Business owners with cooling towers on-site are being urged to consider the health impacts that can arise from these structures. With the Health and Safety Executive recently announcing plans to inspect 5000 cooling towers at sites across the UK from the start of 2014 to assess the risks of Legionnaire's disease as well as to educate owners on how to reduce such risks, it is clear that a significant effort is being made to lower risks.
After extensive research from the HSE, cooling towers were found to be the structure which posed the greatest risk to the development of legionella due to the often complex nature of the systems used, in addition to the number of cases of Legionnaire's disease with the source being a cooling tower in recent years.
Following visits to numerous sites, officials from the Health and Safety Executive highlighted a number of "matters of concern" which had become apparent from their cooling tower inspections. These areas of concern included some of the following;
- Leaks coming from the joints of cooling towers
- Clear areas of rust which can be a common breeding ground and food source for Legionnaires
- Exterior damage to cladding
- Growth of moss and grass in and around the cooling tower
In light of this research and their findings, the HSE feel a programme of intervention is required to promote improved methods of control against the risks of Legionnaire's disease and have since announced their plans to visit 5,000 cooling towers from the latter part of this year through until March 2014.
With such a large number of sites and structures to visit, priority for inspection needed to be determined, so a questionnaire was sent to all cooling tower operators to complete and return, with the following priority being given;
- Sites with a cooling tower where a completed questionnaire had not been received would be visited first.
- If a completed questionnaire had been returned but any of the key questions had been answered incorrectly, those sites would be visited next.
- Those sites with high scores in all remaining questions would be next to be visited.

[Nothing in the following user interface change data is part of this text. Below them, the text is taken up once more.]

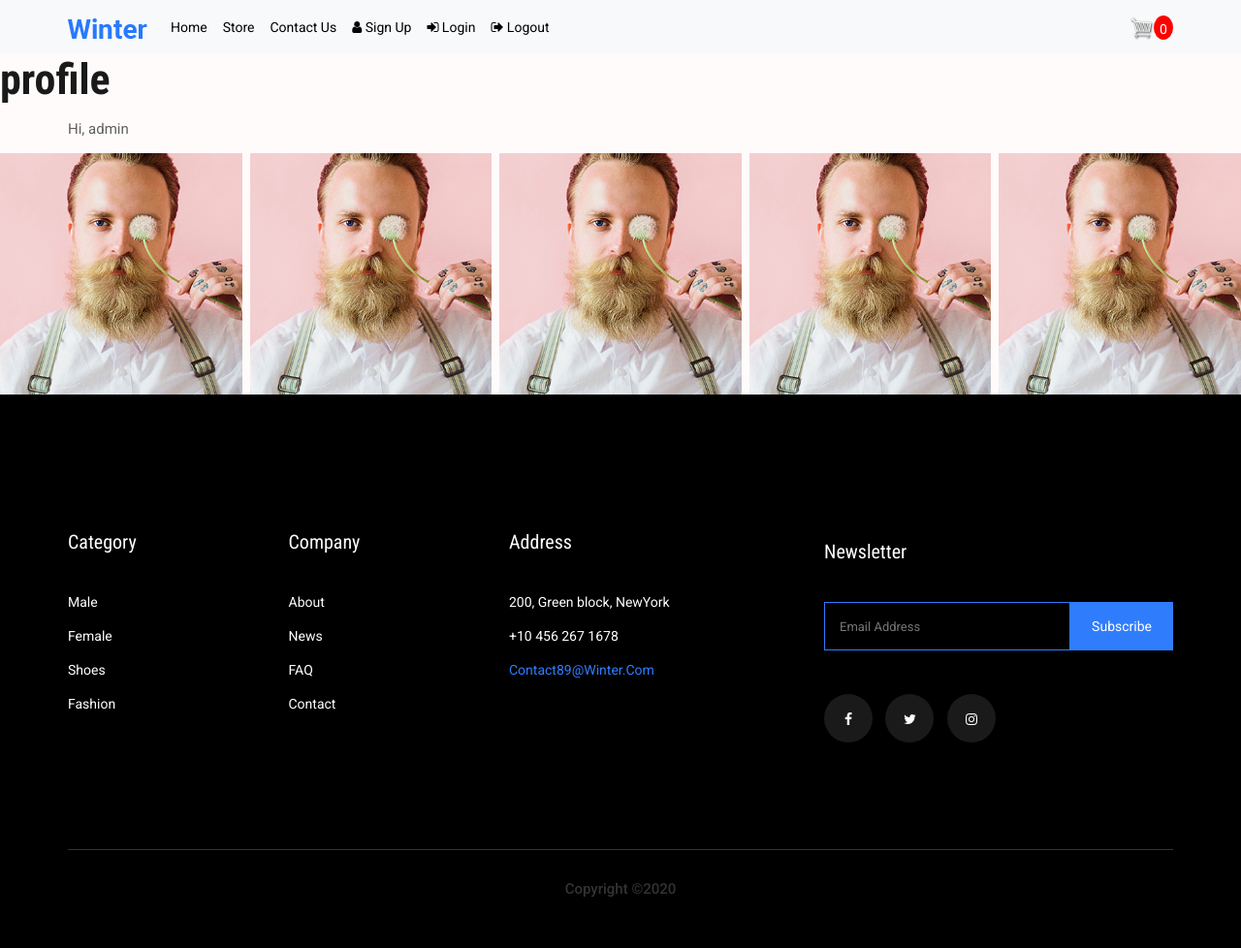
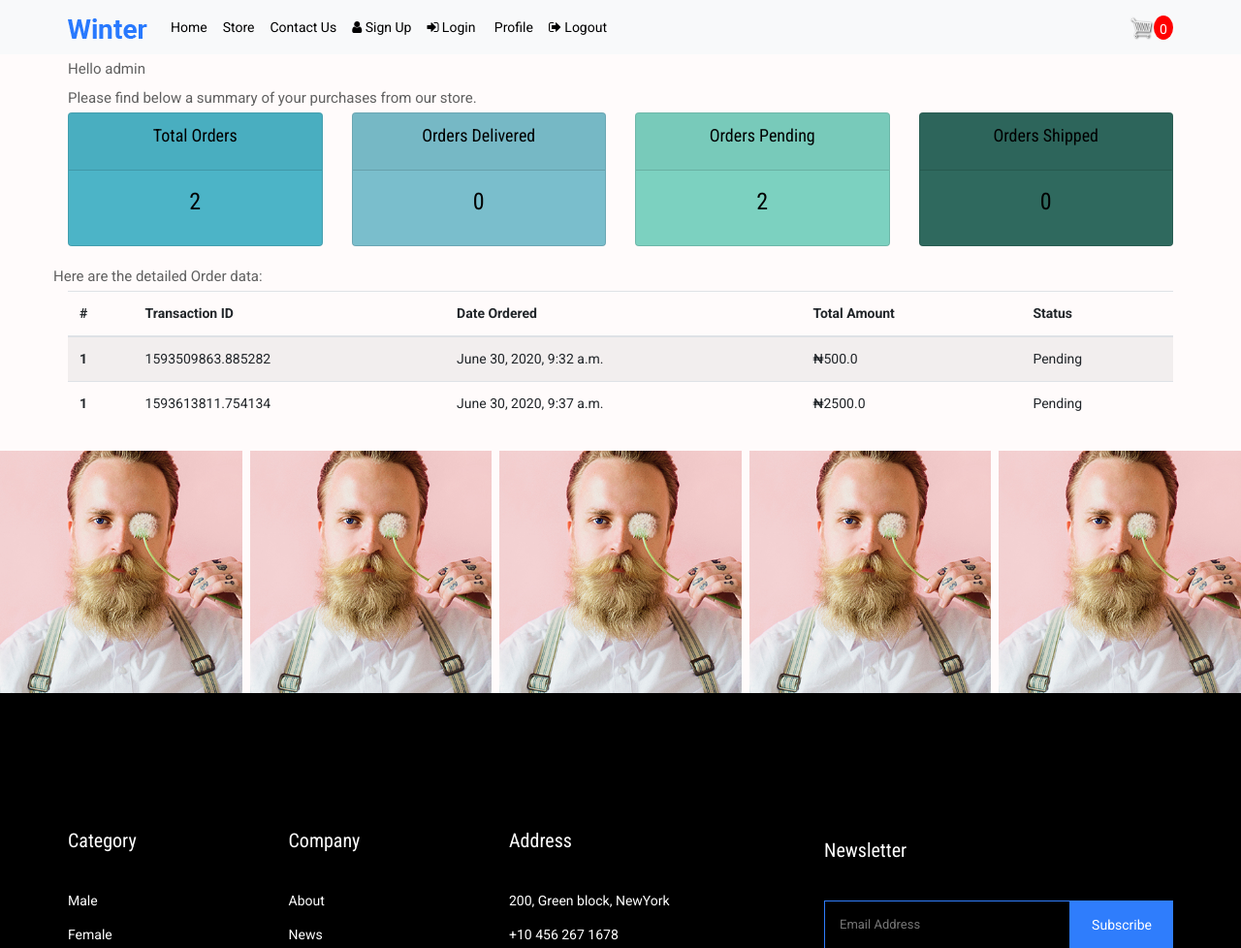
Before and after one commit to unyime1/django-ecommerce-project, a Django app: page /profile/ in a window 1280 px wide. Shown: the top 978 px of the page at 97% size. Before the commit the page ends 925 px from the top, so only its background shows below. Run offline with Django 3.2, Linux system fonts and the light colour scheme; a user stored in the database is signed in; data comes from the database, SQL or seed files in the repository; both versions use the stored data as it was after the commit; parts of the project's set-up code (start-up, migrations or seed data) failed here and were passed over; some libraries are stand-ins or nearby versions.

Commit message:
added user profile page

```diff
--- a/ecommerce/settings.py
+++ b/ecommerce/settings.py
@@ -143,8 +143,8 @@ AWS_SECRET_ACCESS_KEY =  AWS_SECRET_ACCESS_KEY
 AWS_STORAGE_BUCKET_NAME = AWS_STORAGE_BUCKET_NAME
 AWS_S3_FILE_OVERWRITE = False
 AWS_DEFAULT_ACL = None
-DEFAULT_FILE_STORAGE = 'storages.backends.s3boto3.S3Boto3Storage'
-STATICFILES_STORAGE = 'storages.backends.s3boto3.S3Boto3Storage'
+#DEFAULT_FILE_STORAGE = 'storages.backends.s3boto3.S3Boto3Storage'
+#STATICFILES_STORAGE = 'storages.backends.s3boto3.S3Boto3Storage'
 
 
 #SMTP MAIL CONFIQ
--- a/static/css/main.css
+++ b/static/css/main.css
@@ -1436,3 +1436,20 @@ header {
 #breadcrumb{
   margin-top: auto !important;
 }
+
+#total-orders{
+  background-color: #4cb4c7;
+}
+
+
+#orders-delivered{
+  background-color: #7abecc;
+}
+
+#orders-pending{
+  background-color: #7CD1C0;
+}
+
+#orders-shipped{
+  background-color: rgb(47, 105, 94);
+}
--- a/stores/templates/stores/navbar.html
+++ b/stores/templates/stores/navbar.html
@@ -29,6 +29,9 @@
                     </li>
 
                     {% if request.user.is_authenticated %}
+                    <li class="nav-item">
+                        <a class="nav-link nav-item" href="{% url 'profile' %}"><span class="fa fa-profile"></span> Profile</a>
+                    </li>
 
                     <li class="nav-item">
                         <a class="nav-link nav-item" href="{% url 'logout' %}"><span class="fa fa-sign-out"></span> Logout</a>
--- a/users/templates/users/profile.html
+++ b/users/templates/users/profile.html
@@ -2,12 +2,96 @@
 
 {% block content %}
 
-<h2>profile</h2>
 <div class="container">
     <div class="row">
         <div class="col-md-12">
-            <p>Hi, {{customer.first_name}}</p>
+            <p>Hello {{customer.first_name}}</p>
+            <p>Please find below a summary of your purchases from our store.</p>
         </div>
+    </div>
+    <div class="row">
+        <div class="col-md-12">
+            <div class="row">
+
+                <div class="col-md-3">
+                    <div class="card text-center text-white  mb-3" id="total-orders">
+                        <div class="card-header">
+                            <h5 class="card-title">Total Orders</h5>
+                        </div>
+                        <div class="card-body">
+                            <h3 class="card-title">{{total_orders}}</h3>
+                        </div>
+                    </div>
+                </div>
+
+
+                <div class="col-md-3">
+                    <div class="card text-center text-white  mb-3" id="orders-delivered">
+                        <div class="card-header">
+                            <h5 class="card-title">Orders Delivered</h5>
+                        </div>
+                        <div class="card-body">
+                            <h3 class="card-title">{{delivered}}</h3>
+                        </div>
+                    </div>
+                </div>
+
+
+                <div class="col-md-3">
+                    <div class="card text-center text-white  mb-3" id="orders-pending">
+                        <div class="card-header">
+                            <h5 class="card-title">Orders Pending</h5>
+                        </div>
+                        <div class="card-body">
+                            <h3 class="card-title">{{pending}}</h3>
+                        </div>
+                    </div>
+                </div>
+
+
+                <div class="col-md-3">
+                    <div class="card text-center text-white  mb-3" id="orders-shipped">
+                        <div class="card-header">
+                            <h5 class="card-title">Orders Shipped</h5>
+                        </div>
+                        <div class="card-body">
+                            <h3 class="card-title">{{shipped}}</h3>
+                        </div>
+                    </div>
+                </div>
+
+            </div>
+        </div>
+    </div>
+    <div class="row">
+        <p>Here are the detailed Order data:</p>
+        <div class="col-md-12">
+            <table class="table table-striped">
+                <thead>
+                  <tr>
+                    <th scope="col">#</th>
+                    <th scope="col">Transaction ID</th>
+                    <th scope="col">Date Ordered</th>
+                    <th scope="col">Total Amount</th>
+                    <th scope="col">Status</th>
+                  </tr>
+                </thead>
+                <tbody>
+                    {% for order in orders %}
+                        {% if order.complete %}
+                            <tr>
+                                <th scope="row">1</th>
+                                <td> {{order.transaction_id}} </td>
+                                <td> {{order.date_ordered}} </td>
+                                <td> ₦{{order.get_cart_total}} </td>
+                                <td> {{order.status}} </td>
+                            </tr>
+                        {% endif %}
+                    {% endfor %}
+                </tbody>
+            </table>
+        </div>
+
     </div>
 </div>
 {% endblock content %}
--- a/users/views.py
+++ b/users/views.py
@@ -91,7 +91,7 @@ def userLogin(request):
         #login user
         if user is not None:
             login(request, user)
-            return redirect('store')
+            return redirect('profile')
         else:
             messages.info(request, 'username or password is incorrect!')
             return redirect('login')
@@ -149,7 +149,7 @@ def userProfile(request):
 
     #database queries
     customer = request.user.customer
-    orders = request.user.customer.order_set.all()
+    orders = request.user.customer.order_set.all().filter(complete='True')
     total_orders = orders.count()
     delivered = orders.filter(status='Delivered').count()
     pending = orders.filter(status='Pending').count()
```
Also changed, not shown: db.sqlite3, stores/models.py (line endings or trailing spaces).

- Sites with lower scores from their questionnaire but high population densities within 2km of the cooling tower would then be inspected.
- Any remaining sites would be the last to be visited by the HSE.
This intervention programme should make a considerable difference to the knowledge and awareness cooling tower owners have as to the risks that can develop from the structures and how to prevent these arising in future. One of the most effective ways of achieving this is through the use of professionals to conduct cooling tower maintenance on a regular basis and cooling tower repair whenever required, with COVAC being a leading name in this field.
A well maintained, fully functional cooling tower will undoubtedly be of benefit to any business setting as running costs will be lower and energy output will be reduced, therefore having a positive impact upon the environment. Alongside all of this, a cooling tower lined with a coating that offers environmental, economical and technical benefits will provide a long lasting solution that maintains efficiency and performance as well as practically eliminating the risk of harmful bacteria growth and development.
With the latest plans from the HSE urging cooling tower owners to consider the health impacts of their structures and implement various initiatives to reduce risks, the hope is that the number of Legionnaire's disease outbreaks attributed to cooling towers will soon start to lower.
This article was provided by COVAC